● **BRIEF**:
When the data below is printed, every line must match exactly and the images must be absent.

● **RAW DATA**:
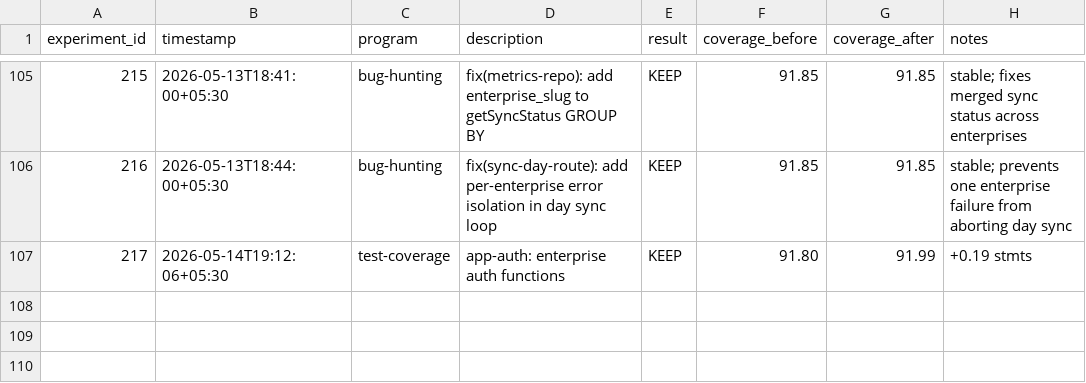
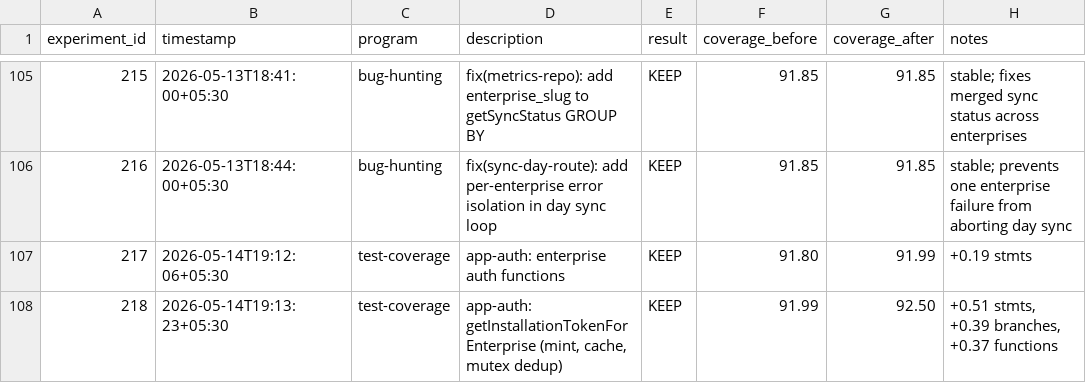
Before and after one commit to sidlabs-platform/ghcp-usage-dashboard, a TSV file: autoresearch/experiments.tsv, drawn as a sheet; only a part is shown, gaps mark what is left out; the diff names each change by its address in the sheet, - before the commit and + after, or states it on an @@ line.

```diff
--- a/autoresearch/experiments.tsv
+++ b/autoresearch/experiments.tsv
+row 108: 218 | 2026-05-14T19:13:23+05:30 | test-coverage | app-auth: getInstallationTokenForEnterprise (mint, cache, mutex dedup) | KEEP | 91.99 | 92.50 | +0.51 stmts, +0.39 branches, +0.37 functions
```
Also changed, not shown: 1 other file.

● **SOLUTION TO THE EXERCISE**:
Before and after one commit to sidlabs-platform/ghcp-usage-dashboard, a TSV file: autoresearch/experiments.tsv, drawn as a sheet; only a part is shown, gaps mark what is left out; the diff names each change by its address in the sheet, - before the commit and + after, or states it on an @@ line.

```diff
--- a/autoresearch/experiments.tsv
+++ b/autoresearch/experiments.tsv
+row 108: 218 | 2026-05-14T19:13:23+05:30 | test-coverage | app-auth: getInstallationTokenForEnterprise (mint, cache, mutex dedup) | KEEP | 91.99 | 92.50 | +0.51 stmts, +0.39 branches, +0.37 functions
```
Also changed, not shown: 1 other file.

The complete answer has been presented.